Usually thought of as a primitive stool, roughly shaped from a slab of adzed timber, usually gum in Australia. The four stick legs are wedged into holes bored with an auger bit in each corner, generally splayed outwards for additional support.

Learn about Stools

There are two distinct types of stools. The earliest is the simplest type of seat furniture probably devised by human beings, consisting of a short wooden bench standing either on four legs or sometimes a flat-shaped support at either end. The legs may be square or turned, and in primitive versions simply sticks cut from a tree. Round milking stools usually had only three short legs. The second more sophisticated type of stools, were constructed with a frame joined by mortice and tenon joints. Using this construction method, padded or upholstered stools for use in the drawing room have been made since the 17th century, following the trends in stylistic design over the years.
These items are not for sale and the descriptions, images and prices are for reference purposes only.

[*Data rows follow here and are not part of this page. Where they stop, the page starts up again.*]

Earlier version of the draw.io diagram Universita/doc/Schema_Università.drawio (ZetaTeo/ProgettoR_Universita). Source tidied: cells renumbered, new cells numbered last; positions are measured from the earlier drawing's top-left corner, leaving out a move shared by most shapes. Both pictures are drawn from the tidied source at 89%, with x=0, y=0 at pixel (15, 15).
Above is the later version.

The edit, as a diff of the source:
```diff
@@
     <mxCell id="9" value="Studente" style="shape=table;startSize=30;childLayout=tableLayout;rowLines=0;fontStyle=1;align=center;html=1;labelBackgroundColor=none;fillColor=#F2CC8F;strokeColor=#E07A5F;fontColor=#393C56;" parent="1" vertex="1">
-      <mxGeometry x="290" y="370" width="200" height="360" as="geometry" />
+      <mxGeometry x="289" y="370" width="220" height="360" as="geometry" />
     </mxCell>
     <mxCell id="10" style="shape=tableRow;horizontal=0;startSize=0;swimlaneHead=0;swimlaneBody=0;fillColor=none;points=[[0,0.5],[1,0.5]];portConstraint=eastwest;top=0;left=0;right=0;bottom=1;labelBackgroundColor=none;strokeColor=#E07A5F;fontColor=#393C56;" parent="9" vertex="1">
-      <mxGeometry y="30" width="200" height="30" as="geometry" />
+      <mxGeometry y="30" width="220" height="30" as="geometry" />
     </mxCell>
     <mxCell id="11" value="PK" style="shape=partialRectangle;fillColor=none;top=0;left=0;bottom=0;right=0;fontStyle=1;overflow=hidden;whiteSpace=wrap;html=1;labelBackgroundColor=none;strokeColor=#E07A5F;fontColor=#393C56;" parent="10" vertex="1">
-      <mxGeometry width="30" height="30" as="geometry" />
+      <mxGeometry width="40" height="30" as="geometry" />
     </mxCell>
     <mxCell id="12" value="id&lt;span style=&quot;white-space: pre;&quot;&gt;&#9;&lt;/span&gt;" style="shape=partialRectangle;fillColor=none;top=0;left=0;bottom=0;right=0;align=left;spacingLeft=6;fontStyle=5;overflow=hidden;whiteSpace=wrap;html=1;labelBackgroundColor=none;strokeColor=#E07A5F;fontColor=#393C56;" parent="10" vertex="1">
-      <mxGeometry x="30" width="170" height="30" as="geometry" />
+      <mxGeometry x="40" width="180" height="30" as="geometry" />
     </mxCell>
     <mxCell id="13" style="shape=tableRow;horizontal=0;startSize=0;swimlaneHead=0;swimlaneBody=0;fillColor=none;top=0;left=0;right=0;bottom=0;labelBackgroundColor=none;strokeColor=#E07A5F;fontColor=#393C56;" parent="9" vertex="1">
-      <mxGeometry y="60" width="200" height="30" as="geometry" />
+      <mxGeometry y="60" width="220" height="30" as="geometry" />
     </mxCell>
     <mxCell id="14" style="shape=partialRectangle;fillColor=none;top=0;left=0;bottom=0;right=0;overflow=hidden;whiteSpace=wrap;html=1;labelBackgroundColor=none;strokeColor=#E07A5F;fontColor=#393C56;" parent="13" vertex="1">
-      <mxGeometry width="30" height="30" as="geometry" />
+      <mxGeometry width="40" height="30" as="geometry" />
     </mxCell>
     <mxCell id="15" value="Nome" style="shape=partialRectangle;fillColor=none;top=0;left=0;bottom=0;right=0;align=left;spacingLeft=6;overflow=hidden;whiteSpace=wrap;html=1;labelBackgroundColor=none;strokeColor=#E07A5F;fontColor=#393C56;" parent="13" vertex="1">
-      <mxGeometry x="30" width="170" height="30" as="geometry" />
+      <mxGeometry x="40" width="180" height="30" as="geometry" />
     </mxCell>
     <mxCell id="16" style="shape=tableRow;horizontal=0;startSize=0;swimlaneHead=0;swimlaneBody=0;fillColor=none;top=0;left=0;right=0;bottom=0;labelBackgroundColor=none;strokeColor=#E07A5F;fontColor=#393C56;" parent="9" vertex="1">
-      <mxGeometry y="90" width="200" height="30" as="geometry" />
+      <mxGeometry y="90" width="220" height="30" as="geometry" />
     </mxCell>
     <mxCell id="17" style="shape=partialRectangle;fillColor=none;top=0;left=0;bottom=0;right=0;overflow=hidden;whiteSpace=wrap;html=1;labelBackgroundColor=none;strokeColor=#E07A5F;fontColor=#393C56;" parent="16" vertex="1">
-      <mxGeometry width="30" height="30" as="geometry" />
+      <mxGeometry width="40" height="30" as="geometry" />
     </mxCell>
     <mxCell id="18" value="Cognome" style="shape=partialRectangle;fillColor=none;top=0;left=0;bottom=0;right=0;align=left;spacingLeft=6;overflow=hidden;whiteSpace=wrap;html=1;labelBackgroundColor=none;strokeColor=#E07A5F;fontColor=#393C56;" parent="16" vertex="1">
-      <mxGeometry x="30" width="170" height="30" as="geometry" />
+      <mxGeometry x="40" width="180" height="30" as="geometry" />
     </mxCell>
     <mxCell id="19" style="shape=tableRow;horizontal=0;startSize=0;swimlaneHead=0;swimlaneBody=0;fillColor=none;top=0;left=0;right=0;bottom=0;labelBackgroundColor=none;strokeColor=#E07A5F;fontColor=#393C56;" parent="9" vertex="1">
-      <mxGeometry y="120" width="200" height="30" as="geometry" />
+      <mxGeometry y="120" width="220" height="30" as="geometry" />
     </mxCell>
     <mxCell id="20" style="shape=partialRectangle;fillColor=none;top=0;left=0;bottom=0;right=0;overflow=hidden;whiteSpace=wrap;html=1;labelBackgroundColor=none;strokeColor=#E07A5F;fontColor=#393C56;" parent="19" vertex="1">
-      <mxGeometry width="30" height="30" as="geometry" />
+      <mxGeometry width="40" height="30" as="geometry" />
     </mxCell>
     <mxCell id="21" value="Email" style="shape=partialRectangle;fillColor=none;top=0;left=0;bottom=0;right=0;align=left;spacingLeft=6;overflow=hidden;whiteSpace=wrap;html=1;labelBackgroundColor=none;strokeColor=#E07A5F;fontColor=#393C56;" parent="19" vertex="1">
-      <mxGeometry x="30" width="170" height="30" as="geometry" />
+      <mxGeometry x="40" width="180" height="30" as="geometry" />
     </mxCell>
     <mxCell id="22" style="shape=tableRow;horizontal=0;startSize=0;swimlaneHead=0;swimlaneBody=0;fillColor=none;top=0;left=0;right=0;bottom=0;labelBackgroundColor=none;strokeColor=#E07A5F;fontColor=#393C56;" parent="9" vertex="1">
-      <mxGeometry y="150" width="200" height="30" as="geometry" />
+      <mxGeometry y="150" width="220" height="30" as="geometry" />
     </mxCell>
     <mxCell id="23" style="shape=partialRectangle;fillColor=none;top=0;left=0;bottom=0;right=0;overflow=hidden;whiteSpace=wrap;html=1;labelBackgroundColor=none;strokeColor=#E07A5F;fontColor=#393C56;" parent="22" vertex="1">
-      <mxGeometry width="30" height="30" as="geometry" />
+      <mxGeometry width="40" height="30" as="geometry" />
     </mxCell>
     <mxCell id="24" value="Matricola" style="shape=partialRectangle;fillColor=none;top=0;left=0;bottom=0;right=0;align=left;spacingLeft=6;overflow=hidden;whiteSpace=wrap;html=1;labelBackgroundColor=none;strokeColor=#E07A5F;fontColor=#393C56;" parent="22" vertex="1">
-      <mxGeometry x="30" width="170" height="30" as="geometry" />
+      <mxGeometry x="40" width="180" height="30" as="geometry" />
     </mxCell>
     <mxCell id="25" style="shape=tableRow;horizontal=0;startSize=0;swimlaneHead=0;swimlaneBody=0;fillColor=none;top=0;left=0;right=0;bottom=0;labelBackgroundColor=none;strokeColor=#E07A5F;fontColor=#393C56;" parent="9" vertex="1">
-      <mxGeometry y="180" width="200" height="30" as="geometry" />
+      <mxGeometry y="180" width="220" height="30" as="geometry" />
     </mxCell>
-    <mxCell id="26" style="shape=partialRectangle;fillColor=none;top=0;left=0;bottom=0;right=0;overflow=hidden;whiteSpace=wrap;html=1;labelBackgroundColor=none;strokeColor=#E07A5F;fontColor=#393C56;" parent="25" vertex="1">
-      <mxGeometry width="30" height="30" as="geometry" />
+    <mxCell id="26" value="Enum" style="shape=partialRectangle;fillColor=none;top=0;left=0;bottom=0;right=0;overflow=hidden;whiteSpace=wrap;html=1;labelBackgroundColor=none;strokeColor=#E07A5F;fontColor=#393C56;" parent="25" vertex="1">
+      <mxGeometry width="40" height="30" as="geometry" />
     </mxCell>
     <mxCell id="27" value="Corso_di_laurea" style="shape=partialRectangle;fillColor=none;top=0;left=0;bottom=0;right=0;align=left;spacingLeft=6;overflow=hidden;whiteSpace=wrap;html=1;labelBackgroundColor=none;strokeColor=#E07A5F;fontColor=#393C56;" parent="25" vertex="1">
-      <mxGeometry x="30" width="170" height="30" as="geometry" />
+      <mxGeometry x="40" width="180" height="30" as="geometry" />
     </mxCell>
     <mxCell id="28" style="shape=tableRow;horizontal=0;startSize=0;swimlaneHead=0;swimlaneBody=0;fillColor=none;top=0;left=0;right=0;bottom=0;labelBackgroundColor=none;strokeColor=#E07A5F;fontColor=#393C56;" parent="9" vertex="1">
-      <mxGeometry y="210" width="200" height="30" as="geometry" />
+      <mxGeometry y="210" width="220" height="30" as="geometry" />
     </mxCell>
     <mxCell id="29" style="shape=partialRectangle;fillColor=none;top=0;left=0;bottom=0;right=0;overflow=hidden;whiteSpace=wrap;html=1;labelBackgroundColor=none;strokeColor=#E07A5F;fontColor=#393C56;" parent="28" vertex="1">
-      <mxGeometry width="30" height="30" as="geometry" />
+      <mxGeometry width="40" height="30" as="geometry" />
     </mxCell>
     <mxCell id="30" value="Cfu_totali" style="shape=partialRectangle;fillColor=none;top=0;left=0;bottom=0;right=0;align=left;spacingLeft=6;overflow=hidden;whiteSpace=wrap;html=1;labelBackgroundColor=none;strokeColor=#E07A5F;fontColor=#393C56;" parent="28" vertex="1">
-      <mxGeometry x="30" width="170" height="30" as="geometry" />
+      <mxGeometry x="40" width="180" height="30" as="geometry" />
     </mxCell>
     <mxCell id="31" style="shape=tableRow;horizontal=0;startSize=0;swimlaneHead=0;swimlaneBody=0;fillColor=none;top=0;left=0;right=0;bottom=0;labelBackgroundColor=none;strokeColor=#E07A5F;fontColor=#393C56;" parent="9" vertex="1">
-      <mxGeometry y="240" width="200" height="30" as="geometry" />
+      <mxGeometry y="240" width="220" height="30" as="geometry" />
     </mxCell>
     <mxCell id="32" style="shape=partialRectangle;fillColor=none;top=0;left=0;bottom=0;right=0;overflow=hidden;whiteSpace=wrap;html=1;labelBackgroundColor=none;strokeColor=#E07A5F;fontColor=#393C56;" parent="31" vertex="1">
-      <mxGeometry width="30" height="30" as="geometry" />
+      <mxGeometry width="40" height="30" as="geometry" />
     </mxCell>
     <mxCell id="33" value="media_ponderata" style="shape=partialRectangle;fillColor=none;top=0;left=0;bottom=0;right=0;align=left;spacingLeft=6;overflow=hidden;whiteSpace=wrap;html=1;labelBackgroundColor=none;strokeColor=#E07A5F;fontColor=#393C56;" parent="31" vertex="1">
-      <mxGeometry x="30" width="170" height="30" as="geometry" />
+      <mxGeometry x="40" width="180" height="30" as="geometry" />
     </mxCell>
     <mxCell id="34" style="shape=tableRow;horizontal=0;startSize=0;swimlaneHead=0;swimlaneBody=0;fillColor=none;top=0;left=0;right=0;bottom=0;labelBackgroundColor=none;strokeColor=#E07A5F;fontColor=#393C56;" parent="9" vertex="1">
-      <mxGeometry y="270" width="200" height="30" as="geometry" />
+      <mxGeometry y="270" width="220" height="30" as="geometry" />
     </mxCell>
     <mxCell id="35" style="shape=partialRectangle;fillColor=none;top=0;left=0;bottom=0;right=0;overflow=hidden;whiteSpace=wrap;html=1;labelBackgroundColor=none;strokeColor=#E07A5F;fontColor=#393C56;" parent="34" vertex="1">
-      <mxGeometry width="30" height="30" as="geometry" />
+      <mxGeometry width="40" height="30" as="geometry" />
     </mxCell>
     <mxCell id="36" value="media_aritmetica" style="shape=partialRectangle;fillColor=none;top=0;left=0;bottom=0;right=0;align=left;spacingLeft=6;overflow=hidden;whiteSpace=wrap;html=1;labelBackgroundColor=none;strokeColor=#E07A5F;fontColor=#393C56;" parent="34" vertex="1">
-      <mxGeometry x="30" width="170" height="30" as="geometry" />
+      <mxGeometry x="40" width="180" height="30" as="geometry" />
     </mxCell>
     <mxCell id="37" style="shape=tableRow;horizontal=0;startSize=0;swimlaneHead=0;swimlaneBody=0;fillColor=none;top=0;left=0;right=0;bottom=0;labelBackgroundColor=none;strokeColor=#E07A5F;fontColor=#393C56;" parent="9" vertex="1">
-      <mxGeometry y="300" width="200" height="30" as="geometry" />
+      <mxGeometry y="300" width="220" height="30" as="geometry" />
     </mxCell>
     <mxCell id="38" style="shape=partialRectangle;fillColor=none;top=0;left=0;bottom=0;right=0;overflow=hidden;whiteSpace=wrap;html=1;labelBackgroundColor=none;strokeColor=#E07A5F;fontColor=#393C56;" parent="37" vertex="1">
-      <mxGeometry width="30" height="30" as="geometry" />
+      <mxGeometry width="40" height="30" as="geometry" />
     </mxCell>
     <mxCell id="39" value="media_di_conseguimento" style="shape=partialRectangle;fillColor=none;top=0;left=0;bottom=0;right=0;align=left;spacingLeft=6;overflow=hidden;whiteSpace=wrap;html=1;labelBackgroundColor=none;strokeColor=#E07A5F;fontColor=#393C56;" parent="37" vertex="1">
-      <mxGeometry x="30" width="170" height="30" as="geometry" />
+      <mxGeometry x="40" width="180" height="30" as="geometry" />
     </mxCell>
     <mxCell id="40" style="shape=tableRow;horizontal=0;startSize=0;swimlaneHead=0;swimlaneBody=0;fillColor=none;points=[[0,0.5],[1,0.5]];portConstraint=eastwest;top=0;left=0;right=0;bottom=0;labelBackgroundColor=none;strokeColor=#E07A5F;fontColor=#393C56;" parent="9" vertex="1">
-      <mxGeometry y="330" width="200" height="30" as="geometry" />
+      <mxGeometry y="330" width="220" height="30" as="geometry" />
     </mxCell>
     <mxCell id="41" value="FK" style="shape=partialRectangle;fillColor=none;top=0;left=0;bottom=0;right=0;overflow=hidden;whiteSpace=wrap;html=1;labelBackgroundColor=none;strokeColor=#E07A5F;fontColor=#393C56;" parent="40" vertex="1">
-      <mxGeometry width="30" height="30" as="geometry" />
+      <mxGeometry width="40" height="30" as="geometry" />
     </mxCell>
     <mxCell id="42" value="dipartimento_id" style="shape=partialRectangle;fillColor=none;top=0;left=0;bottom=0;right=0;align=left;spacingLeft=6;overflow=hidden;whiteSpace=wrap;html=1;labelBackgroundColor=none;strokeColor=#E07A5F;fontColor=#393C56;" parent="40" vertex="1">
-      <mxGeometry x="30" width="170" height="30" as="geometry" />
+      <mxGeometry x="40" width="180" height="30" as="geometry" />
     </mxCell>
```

Two miniature elm Milking stools each with a rectangular seat above canted rectangular supports, 22 cm high and 19 cm high

Pair of rustic pine and oak trestle form long stools, approx 266 cm long, 46 cm high

A good George III country style oak stool of long rectangular form, thumb moulded edge, splayed turned legs on stretcher base, good dark colour and patina. 83 x 29 x 45 cm

Antique early 19th century French rustic small single drawer table/stool

A Georgian period primitive circular pine country stool with dished top and three simple pegged legs. Diameter 36 cm. Height 35 cm

A rustic burl-wood stool 18/19th century 30 x 35 cm

An Australian eucalypt rustic stool 19th century. One leg missing